    Do you think that the change in MTV's programming over the last 10 years will tend to limit what kids are exposed to (to their detriment) or is the current generation of young musicians finding new music in their own, possibly through alternative means and channels? I'm not really interested in bashing MTV, but am interested if kids/young musicians are still having diverse experiences outside of MTV/VH-1? Discuss.... :)
  2. DanGouge


    May 25, 2000
    I think that this situation is not just extant in MTV's programming choices. In the past couple of decades there has been a move towards narrower and narrower target markets. With more TV stations at first, but now with the explosion of the internet, it's becoming more and more possible to focus your attention very narrowly on only things that you know you like. Now some people will use all the information at their disposal to discover stuff that's new to them, but many people may only use it to get more of the same stuff.
  3. adam on bass

    adam on bass Supporting Member

    Feb 4, 2002
    New Braunfels, Texas
    Endorsing Artist: Spector, GK, EMG and D'Addario
    I think the kids are missing out because of MTV. When I was growing up MTV didn't exist and music was more of an experience. When I was about 15-16 is when MTV came about and it was really cool if you had cable(I didn't). I think iTunes it the new MTV. It will do for artist what the 50's and 60's did, quick releases and instant return. I predict a resurgance of singles and short ep's. Remember the days that artists would put out a full album every year, especially Rush and the Real VAN HALEN? It was awesome.
  4. LiquidMidnight


    Dec 25, 2000
    That exactly what I thought when I read the title to this thread. :D

    Personally, I don't know why they call it MTV anymore.
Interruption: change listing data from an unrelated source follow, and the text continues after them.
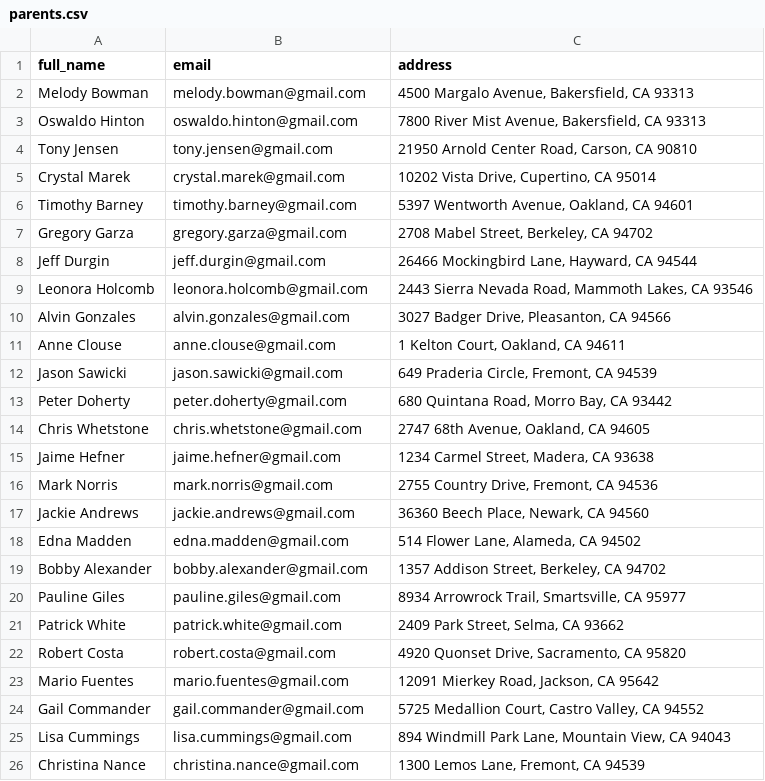
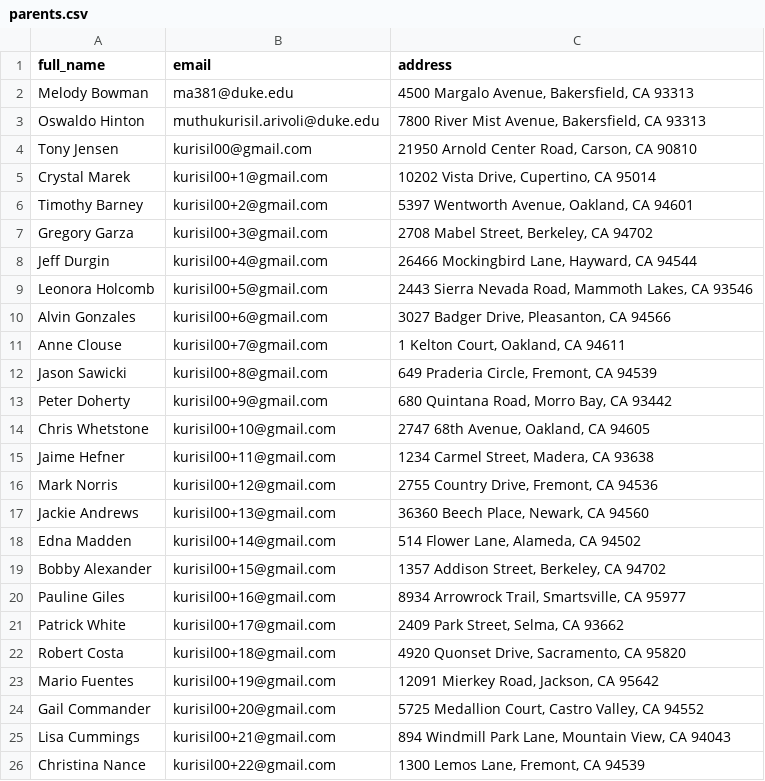
Before and after one commit to muthuArivoli/school-bus-planner, a CSV file: app/data/parents.csv, drawn as a sheet.

Commit message:
Implement basic email communication

```diff
--- a/app/data/parents.csv
+++ b/app/data/parents.csv
@@ -1,26 +1,26 @@
 full_name,email,address
-Melody Bowman,melody.bowman@gmail.com,"4500 Margalo Avenue, Bakersfield, CA 93313"
-Oswaldo Hinton,oswaldo.hinton@gmail.com,"7800 River Mist Avenue, Bakersfield, CA 93313"
-Tony Jensen,tony.jensen@gmail.com,"21950 Arnold Center Road, Carson, CA 90810"
-Crystal Marek,crystal.marek@gmail.com,"10202 Vista Drive, Cupertino, CA 95014"
-Timothy Barney,timothy.barney@gmail.com,"5397 Wentworth Avenue, Oakland, CA 94601"
-Gregory Garza,gregory.garza@gmail.com,"2708 Mabel Street, Berkeley, CA 94702"
-Jeff Durgin,jeff.durgin@gmail.com,"26466 Mockingbird Lane, Hayward, CA 94544"
-Leonora Holcomb,leonora.holcomb@gmail.com,"2443 Sierra Nevada Road, Mammoth Lakes, CA 93546"
-Alvin Gonzales,alvin.gonzales@gmail.com,"3027 Badger Drive, Pleasanton, CA 94566"
-Anne Clouse,anne.clouse@gmail.com,"1 Kelton Court, Oakland, CA 94611"
-Jason Sawicki,jason.sawicki@gmail.com,"649 Praderia Circle, Fremont, CA 94539"
-Peter Doherty,peter.doherty@gmail.com,"680 Quintana Road, Morro Bay, CA 93442"
-Chris Whetstone,chris.whetstone@gmail.com,"2747 68th Avenue, Oakland, CA 94605"
-Jaime Hefner,jaime.hefner@gmail.com,"1234 Carmel Street, Madera, CA 93638"
-Mark Norris,mark.norris@gmail.com,"2755 Country Drive, Fremont, CA 94536"
-Jackie Andrews,jackie.andrews@gmail.com,"36360 Beech Place, Newark, CA 94560"
-Edna Madden,edna.madden@gmail.com,"514 Flower Lane, Alameda, CA 94502"
-Bobby Alexander,bobby.alexander@gmail.com,"1357 Addison Street, Berkeley, CA 94702"
-Pauline Giles,pauline.giles@gmail.com,"8934 Arrowrock Trail, Smartsville, CA 95977"
-Patrick White,patrick.white@gmail.com,"2409 Park Street, Selma, CA 93662"
-Robert Costa,robert.costa@gmail.com,"4920 Quonset Drive, Sacramento, CA 95820"
-Mario Fuentes,mario.fuentes@gmail.com,"12091 Mierkey Road, Jackson, CA 95642"
-Gail Commander,gail.commander@gmail.com,"5725 Medallion Court, Castro Valley, CA 94552"
-Lisa Cummings,lisa.cummings@gmail.com,"894 Windmill Park Lane, Mountain View, CA 94043"
-Christina Nance,christina.nance@gmail.com,"1300 Lemos Lane, Fremont, CA 94539"
+Melody Bowman,ma381@duke.edu,"4500 Margalo Avenue, Bakersfield, CA 93313"
+Oswaldo Hinton,muthukurisil.arivoli@duke.edu,"7800 River Mist Avenue, Bakersfield, CA 93313"
+Tony Jensen,kurisil00@gmail.com,"21950 Arnold Center Road, Carson, CA 90810"
+Crystal Marek,kurisil00+1@gmail.com,"10202 Vista Drive, Cupertino, CA 95014"
+Timothy Barney,kurisil00+2@gmail.com,"5397 Wentworth Avenue, Oakland, CA 94601"
+Gregory Garza,kurisil00+3@gmail.com,"2708 Mabel Street, Berkeley, CA 94702"
+Jeff Durgin,kurisil00+4@gmail.com,"26466 Mockingbird Lane, Hayward, CA 94544"
+Leonora Holcomb,kurisil00+5@gmail.com,"2443 Sierra Nevada Road, Mammoth Lakes, CA 93546"
+Alvin Gonzales,kurisil00+6@gmail.com,"3027 Badger Drive, Pleasanton, CA 94566"
+Anne Clouse,kurisil00+7@gmail.com,"1 Kelton Court, Oakland, CA 94611"
+Jason Sawicki,kurisil00+8@gmail.com,"649 Praderia Circle, Fremont, CA 94539"
+Peter Doherty,kurisil00+9@gmail.com,"680 Quintana Road, Morro Bay, CA 93442"
+Chris Whetstone,kurisil00+10@gmail.com,"2747 68th Avenue, Oakland, CA 94605"
+Jaime Hefner,kurisil00+11@gmail.com,"1234 Carmel Street, Madera, CA 93638"
+Mark Norris,kurisil00+12@gmail.com,"2755 Country Drive, Fremont, CA 94536"
+Jackie Andrews,kurisil00+13@gmail.com,"36360 Beech Place, Newark, CA 94560"
+Edna Madden,kurisil00+14@gmail.com,"514 Flower Lane, Alameda, CA 94502"
+Bobby Alexander,kurisil00+15@gmail.com,"1357 Addison Street, Berkeley, CA 94702"
+Pauline Giles,kurisil00+16@gmail.com,"8934 Arrowrock Trail, Smartsville, CA 95977"
+Patrick White,kurisil00+17@gmail.com,"2409 Park Street, Selma, CA 93662"
+Robert Costa,kurisil00+18@gmail.com,"4920 Quonset Drive, Sacramento, CA 95820"
+Mario Fuentes,kurisil00+19@gmail.com,"12091 Mierkey Road, Jackson, CA 95642"
+Gail Commander,kurisil00+20@gmail.com,"5725 Medallion Court, Castro Valley, CA 94552"
+Lisa Cummings,kurisil00+21@gmail.com,"894 Windmill Park Lane, Mountain View, CA 94043"
+Christina Nance,kurisil00+22@gmail.com,"1300 Lemos Lane, Fremont, CA 94539"
```
Also changed, not shown: 10 other files.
It should be called PopCultureTV. I don't watch a ton of television, but everytime I flip past it, there's usually something other than music on.
  5. JPJ


    Apr 21, 2001
    Chicago, IL
    That's really what I was getting at. By growing up "without MTV", I'm really talking about the current state of music television (as opposed to pre '81). I'm wondering if the last of music in Music Television is having a negative impact, or if people are finding their own ways around it to still expose themselves to new music, to challenge themselve by listening to music outside of their comfort zone, searching out music that might be unfamilar or sylistically different from what most of their peers listen to, etc.

    MAJOR METAL HARVESTER OF SORROW Staff Member Supporting Member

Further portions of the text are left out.